Posted by Hawkson 12:50 Archived in Chile Comments (4)

Valparaiso's Canvas

sunny 23 °C

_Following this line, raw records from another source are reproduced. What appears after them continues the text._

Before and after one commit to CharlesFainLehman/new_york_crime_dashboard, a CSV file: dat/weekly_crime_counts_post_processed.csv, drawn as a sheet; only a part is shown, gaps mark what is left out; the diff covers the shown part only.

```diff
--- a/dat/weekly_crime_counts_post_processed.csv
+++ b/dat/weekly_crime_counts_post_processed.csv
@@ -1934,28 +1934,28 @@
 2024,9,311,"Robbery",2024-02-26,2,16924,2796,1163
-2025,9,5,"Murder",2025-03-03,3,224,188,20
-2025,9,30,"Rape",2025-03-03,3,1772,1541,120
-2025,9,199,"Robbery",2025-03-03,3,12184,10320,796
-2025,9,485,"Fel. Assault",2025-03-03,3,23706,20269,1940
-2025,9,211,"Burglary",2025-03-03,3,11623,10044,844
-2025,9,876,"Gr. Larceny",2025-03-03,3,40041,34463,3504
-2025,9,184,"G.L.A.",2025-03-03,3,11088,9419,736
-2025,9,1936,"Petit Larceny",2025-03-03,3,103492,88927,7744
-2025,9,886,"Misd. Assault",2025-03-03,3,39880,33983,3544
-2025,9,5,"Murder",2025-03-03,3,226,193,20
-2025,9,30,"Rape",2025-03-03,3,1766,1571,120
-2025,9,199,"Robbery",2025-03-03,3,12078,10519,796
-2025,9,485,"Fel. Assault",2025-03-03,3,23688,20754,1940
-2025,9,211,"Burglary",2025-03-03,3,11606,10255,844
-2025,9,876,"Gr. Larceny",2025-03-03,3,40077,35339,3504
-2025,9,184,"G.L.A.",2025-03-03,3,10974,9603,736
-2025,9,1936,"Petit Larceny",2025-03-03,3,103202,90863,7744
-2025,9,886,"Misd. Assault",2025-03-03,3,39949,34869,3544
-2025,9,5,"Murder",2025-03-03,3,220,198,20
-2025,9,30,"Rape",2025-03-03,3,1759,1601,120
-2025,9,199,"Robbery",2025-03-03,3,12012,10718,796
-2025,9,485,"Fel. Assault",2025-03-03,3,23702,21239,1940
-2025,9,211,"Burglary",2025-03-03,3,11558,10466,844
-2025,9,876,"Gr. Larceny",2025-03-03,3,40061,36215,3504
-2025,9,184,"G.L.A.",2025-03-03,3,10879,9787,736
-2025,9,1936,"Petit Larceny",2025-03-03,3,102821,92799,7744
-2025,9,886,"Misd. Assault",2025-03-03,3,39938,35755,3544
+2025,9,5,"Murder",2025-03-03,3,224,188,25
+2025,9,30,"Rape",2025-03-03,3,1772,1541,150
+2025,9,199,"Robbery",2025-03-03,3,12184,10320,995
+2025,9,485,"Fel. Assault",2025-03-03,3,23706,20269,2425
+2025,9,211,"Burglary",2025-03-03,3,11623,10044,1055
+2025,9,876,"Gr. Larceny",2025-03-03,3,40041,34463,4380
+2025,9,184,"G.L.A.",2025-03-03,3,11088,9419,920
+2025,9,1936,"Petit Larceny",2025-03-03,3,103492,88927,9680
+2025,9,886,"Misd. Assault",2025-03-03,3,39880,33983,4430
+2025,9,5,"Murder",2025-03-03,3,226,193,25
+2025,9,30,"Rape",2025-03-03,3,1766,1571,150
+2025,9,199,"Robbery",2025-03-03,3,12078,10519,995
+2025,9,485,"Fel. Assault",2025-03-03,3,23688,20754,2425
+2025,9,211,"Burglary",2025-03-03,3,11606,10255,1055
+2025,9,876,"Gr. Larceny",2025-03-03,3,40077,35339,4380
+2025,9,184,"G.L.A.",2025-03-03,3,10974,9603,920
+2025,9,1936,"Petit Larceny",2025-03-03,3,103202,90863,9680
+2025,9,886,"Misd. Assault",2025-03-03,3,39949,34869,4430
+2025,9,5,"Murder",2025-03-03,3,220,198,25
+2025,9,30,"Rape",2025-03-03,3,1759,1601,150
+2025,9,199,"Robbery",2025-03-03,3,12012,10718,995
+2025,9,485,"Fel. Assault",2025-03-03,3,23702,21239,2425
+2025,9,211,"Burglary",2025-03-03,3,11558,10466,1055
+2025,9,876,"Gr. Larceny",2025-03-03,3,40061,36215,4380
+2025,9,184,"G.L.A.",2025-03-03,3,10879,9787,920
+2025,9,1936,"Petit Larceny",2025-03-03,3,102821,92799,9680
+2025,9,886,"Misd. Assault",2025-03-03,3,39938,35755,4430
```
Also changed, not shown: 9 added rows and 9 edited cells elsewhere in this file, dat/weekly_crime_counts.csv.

As a youngster, James romanticized about life aboard the merchant sailing ships in the 1800s - before the age of steam and the Panama canal. It was a time when ports such as Valparaiso, Iquique and Guayquil were thronged by hundreds of four-masters plying between South America and the colonial powerhouses of Europe. The docks of Valparaiso are virtually abandoned today, but the city is as vibrant and fascinating as it has been since its re-birth following total destruction by the Spanish in 1866. The Spanish destroyed Valparaiso in revenge for the Chileans supporting the Peruvians in their fight for independence - but enough of the history; here's a snapshot of Valparaiso today...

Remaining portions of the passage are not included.